Nestle plans to close a site late in 2023
Nestlé has said it will cut more than 500 jobs across two confectionery facilities in the UK amid a plan to close one of the plants in the north-east city of Newcastle.
The world’s largest food company said 475 jobs will go at its Fruit Pastilles brand site in Fawdon, Newcastle, as it proposes to permanently shut the factory toward the end of 2023.
Nestlé said it plans to invest GBP29.4m (US$40.9m) at plants in the northern cities of York and Halifax to support the company’s “long-term success in an increasingly competitive category”. However, that means a further 98 jobs will be eliminated at the KitKat chocolate factory in York as the company moves to improve efficiency.

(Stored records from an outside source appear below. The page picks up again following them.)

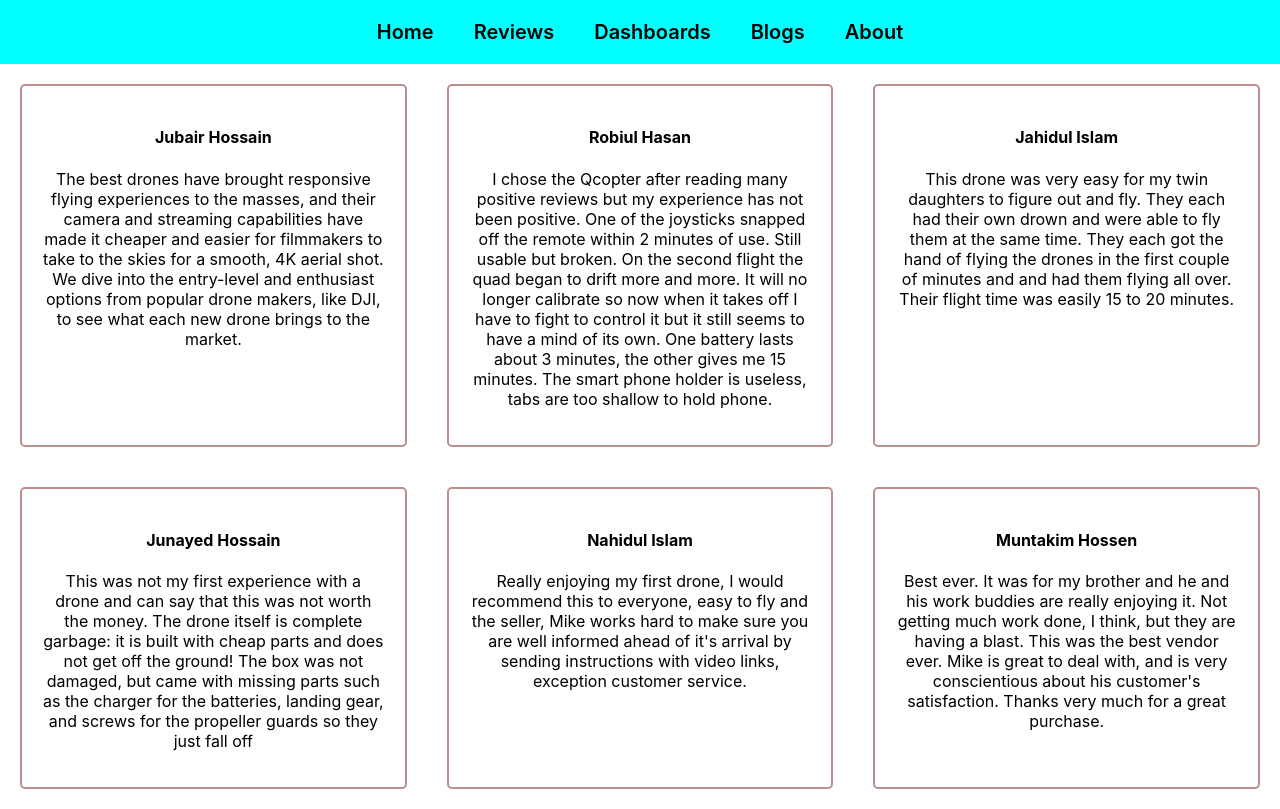
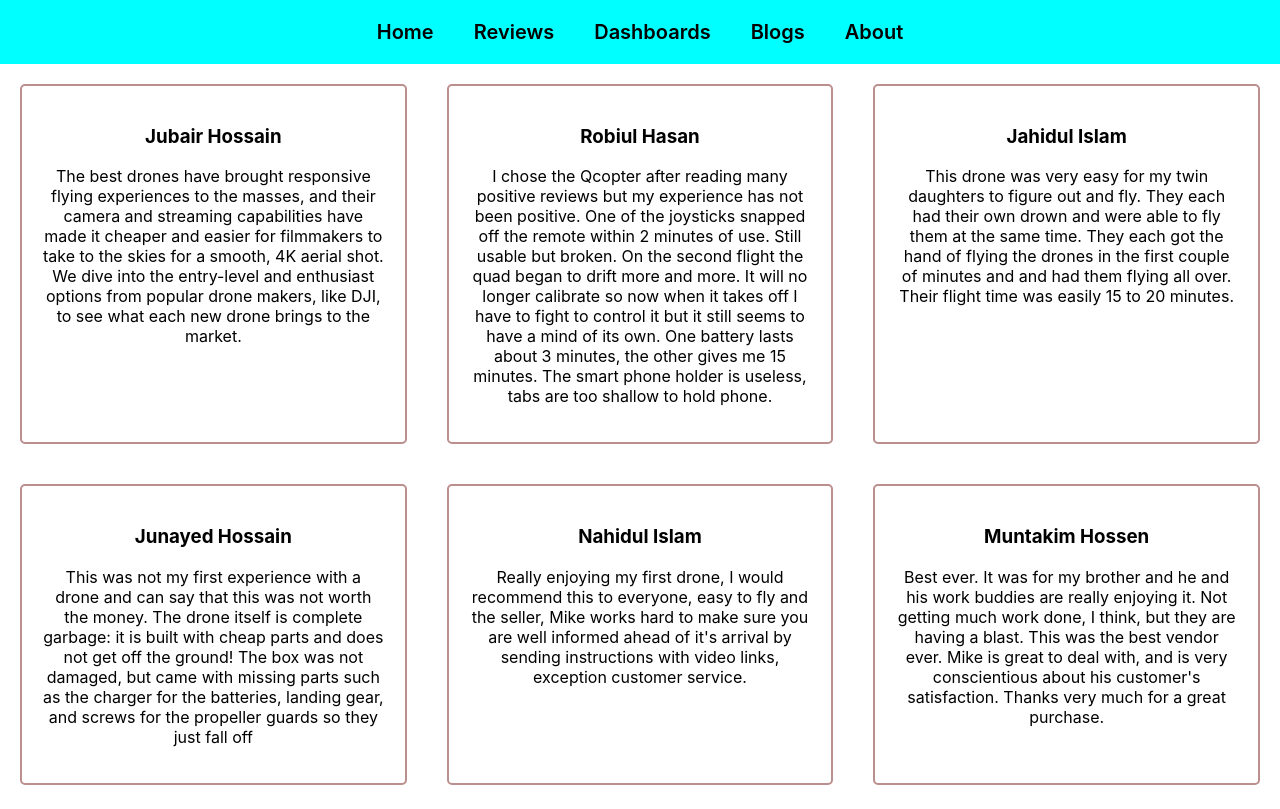
Before and after one commit to abirisl/product-analysis-website, a React (Create React App) app: page /reviews in a window 1280 px wide. Built offline with nearby package versions, Linux system fonts and the light colour scheme.

Commit message:
css update

```diff
--- a/src/components/Item/Item.js
+++ b/src/components/Item/Item.js
@@ -5,7 +5,7 @@ const Item = ({item}) => {
     const {name,reviews} = item
     return (
         <div className='item'>
-            <h5>{name}</h5>
+            <h3>{name}</h3>
             <p>{reviews}</p>
         </div>
     );
--- a/src/components/Review/Review.js
+++ b/src/components/Review/Review.js
@@ -5,7 +5,7 @@ const Review = ({review}) => {
     const {name,reviews} = review
     return (
         <div className='review-item'>
-            <h4>{name}</h4>
+            <h3>{name}</h3>
             <p>{reviews}</p>
         </div>
     );
```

The Halifax plant is earmarked for GBP9.2m of the GBP29.4m to equip the facility to take over most of the production from Fawdon, while the remainder will be transferred to other Nestlé sites in the UK and Europe, the company said in a statement today (28 April).
Nestlé’s York factory will get GBP20.2m of the investment allocation to “modernise and increase production of KitKat in the city where the brand was first created in 1935”.
Confectionery is the largest business for Nestlé in the UK and Ireland, although the company did not break down figures for the country segment in its recent first-quarter results. At the group level, confectionery sales were flat at CHF1.7bn (US$1.8bn) versus CHF1.63bn a year earlier out of total company-wide sales of CHF21.1bn for the quarter.
“Our Fawdon factory is home to many smaller, low-growth brands and maintains a diverse and complex mix of production techniques. In contrast, our factories at York and Halifax have clearer specialisms and manufacture some of Nestlé’s biggest brands,” the company said.
“The decision to propose Fawdon’s closure follows significant investment and a sustained effort by the factory team to reduce that complexity and introduce new products in recent years. The skilled and dedicated team at Fawdon have worked tirelessly to deliver those changes and these proposals are absolutely no reflection on their efforts.”
Nestlé said it has revealed the proposals ahead of implementing the plans to allow time for consultation with employees and trade unions. The company said it will provide support to the affected workers.
Trade unions GMB and Unite have criticised the proposals, pointing to the efforts among workers to keep the factories operational during the coronavirus pandemic.
Ross Murdoch, the national officer for GMB, said: “To ruin hundreds of lives in a ruthless pursuit of profits, to the very workers who’ve kept the company going during a global pandemic, is sickening. It’s corporate greed at its worst – GMB and Unite will fight for every job.”
His counterpart at Unite, Joe Clarke, who is responsible for the union’s presence in food and drink industry, added: “The news about Nestlé’s plans for its respective sites in Newcastle and York is a cruel body blow to the dedicated workforces, their families and, more widely, the regional economies.
“We will be asking for an urgent meeting with the management to ascertain the business rationale for these decisions from a multi-national company which is highly profitable.”
Nestlé said the proposed changes would “create a more efficient manufacturing footprint and, in turn, allow greater strategic investment in Nestlé’s biggest confectionery brands”.
It added: “We believe these proposals would strengthen the UK’s position as a critically important hub for Nestlé Confectionery and home to the expert manufacture of many of our most popular brands including KitKat, Aero and Quality Street.”